Pascale Ondoa and Yewande Alimi
Staphylococcus aureus is the source of a skin infection that can turn deadly if drug resistant. Estimates regarding the most common resistant variation, methicillin-resistant Staphylococcus aureus (MRSA), exceed 100,000 deaths globally in 2019.
But up until recently, we did not have a solid grasp on how much of a problem MRSA—or any other antimicrobial resistant pathogen—was in Africa. It turns out, after testing 187,000 samples from 14 countries for antibiotic resistance, our colleagues found that 40% of all Staph infections were MRSA.
Africa, like every other continent, has an AMR problem.

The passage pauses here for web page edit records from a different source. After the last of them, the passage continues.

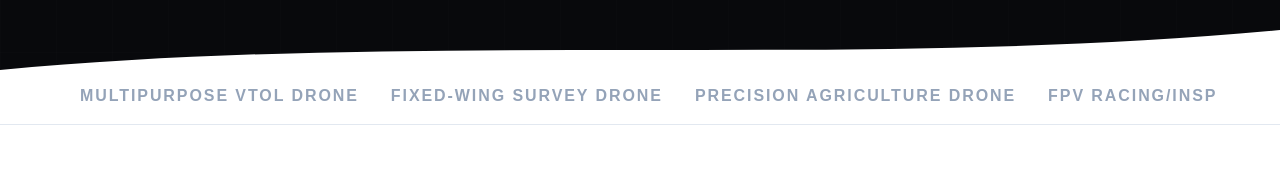
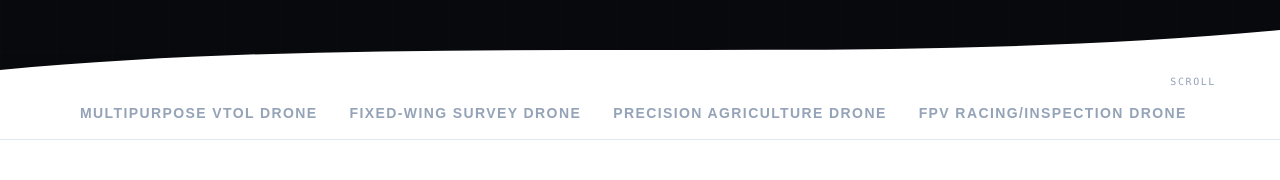
Before and after one commit to Zion203/hovernest, a React (Create React App) app in the folder frontend/: page /products in a window 1280 px wide. Shown: the part 620-800 px from the top of the page. Built offline with nearby package versions, Linux system fonts and the light colour scheme; no server answers.

Commit message:
feat: make products nav scrollable with visible scroll cue

```diff
--- a/frontend/src/pages/Products.js
+++ b/frontend/src/pages/Products.js
@@ -218,22 +218,27 @@ const Products = () => {
 
       {/* ── STICKY PRODUCT NAV ────────────────────────────────────────────── */}
       <nav className="bg-white border-b border-slate-200 sticky top-0 z-40">
-        <div className="mx-auto max-w-7xl px-6 sm:px-10 lg:px-16">
+        <div className="mx-auto max-w-7xl px-6 sm:px-10 lg:px-16 relative">
+          <p className="pt-1 text-[10px] font-mono tracking-[0.16em] uppercase text-slate-400 text-right">
+            Scroll
+          </p>
           <div
-            className="flex overflow-x-auto gap-0"
+            className="grid grid-flow-col auto-cols-max overflow-x-auto"
             style={{ scrollbarWidth: "none", msOverflowStyle: "none" }}
           >
             {products.map((product) => (
               <a
                 key={product.id}
                 href={`#${product.id}`}
-                className="flex-shrink-0 px-4 py-3.5 text-base font-semibold uppercase tracking-[0.12em] text-slate-400 hover:text-slate-900 border-b-2 border-transparent hover:border-slate-800 transition-all duration-150 whitespace-nowrap"
+                className="px-4 py-3.5 text-sm md:text-[13px] lg:text-sm font-semibold uppercase tracking-[0.1em] text-slate-400 hover:text-slate-900 border-b-2 border-transparent hover:border-slate-800 transition-all duration-150 whitespace-nowrap"
                 style={{ fontFamily: "'Barlow Condensed', sans-serif" }}
               >
                 {product.name}
               </a>
             ))}
           </div>
+          <div className="pointer-events-none absolute left-6 top-0 bottom-0 w-6 bg-gradient-to-r from-white to-transparent" />
+          <div className="pointer-events-none absolute right-6 top-0 bottom-0 w-10 bg-gradient-to-l from-white to-transparent" />
         </div>
       </nav>
 
```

But Africa stands out because we have not invested in the capacity and resources needed to determine the scope of the problem, or how to fix it. Take MRSA. We still don’t know what’s causing the bacteria to become resistant, nor do we know the full extent of the problem.
We are failing to take AMR seriously, perhaps because it is not glamorous and relatable. The technology that we currently use to identify resistant pathogens is not fancy or futuristic looking.
Combatting AMR does not involve miracle drugs, expensive treatments, or fancy diagnostic tests. Instead, we have bacteria and other pathogens that are commonplace and have learned how to shrug off the good old medicines that used to work.
The global health and pharmaceutical industries do not seem to consider solving this problem to be very profitable. Compare that to the urgency of solving COVID-19, which has been embraced—and interventions such as diagnostics subsidized—by governments eager to end the pandemic. The COVID-19 response has been characterized by innovations popping up literally every other week.
Why can’t we mobilize resources and passion for AMR? Are resistant pathogens too boring? Is it too difficult to solve through innovations? Does this make prospects for quick wins and fast return on investment too elusive for AMR, especially when compared to COVID-19 or other infectious disease outbreaks?
The World Health Organization (WHO) has repeatedly stated that AMR is a global health priority—and is in fact one of the leading public health threats of the 21st century. A recent study estimated that in 2019, nearly 1.3 million people died because of antimicrobial resistant bacterial infections, with Africa bearing the greatest burden of deaths. A high prevalence of AMR has also been identified in foodborne pathogens isolated from animals and animal products in Africa.
Collectively, these numbers suggest that the burden of AMR might be on the level of—or greater than—that of HIV/AIDS or COVID-19. The growing threat of AMR is likely to take a heavy toll on Africa’s health systems and poses a major threat to progress made in attaining public health goals set by individual nations, the African Union and the United Nations. And the paucity of accurate AMR information limits our ability to understand how well commonly used antimicrobials actually work. This also means we cannot determine the drivers of AMR infections and design effective interventions in response.
We have just wrapped up a project that gathered data on many of the scariest pathogens in 14 countries, revealing stark insights on the under-detected and under-reported depth of the AMR crisis across Africa. Less than two percent of the medical laboratories in the 14 countries examined can conduct bacteriology testing, even with conventional methods that were developed more than 30 years ago.
While providing national stakeholders with critical information to advance their policies on AMR, we have also trained and provided basic electronic tools to more than 300 health professionals to continue this important surveillance. While a strengthened workforce is critical, many health facilities on the continent are coping with interrupted access to electricity, poor connectivity, and serious, ongoing workforce shortages.
Our work has painted the dire reality of the AMR surveillance situation, informing concrete recommendations for improvement that align with the new continental public health ambition of the African Union and Africa Center for Disease Control (CDC). The challenge is to find the funding to expand this initiative to cover the entire African continent.
AMR containment requires a long-term focus—especially in Africa, where health systems are chronically underfunded, while also being disproportionately challenged by infectious threats. More funding needs to be dedicated to the problem and this cannot only come from international aid.
We urge African governments to honour past commitments and allocate more domestic funding to their health systems in general, and to solving the crisis of AMR in particular. We also call upon bilateral funders and global stakeholders to focus their priorities on improving the health of African peoples. This might require more attention to locally relevant evidence to inform investments and less attention to profit-driven market interventions, as well as prioritizing the scale-up of technologies and strategies proven to work, whether or not they are innovations. Containing AMR means we have to fix African health systems. The work starts now.
Dr Pascale Ondoa is the director of science and new initiatives of the African Society for Laboratory Medicine (ASLM) and Dr Yewande Alimi is the Africa Center for Disease Control (CDC) antimicrobial resistance programme coordinator.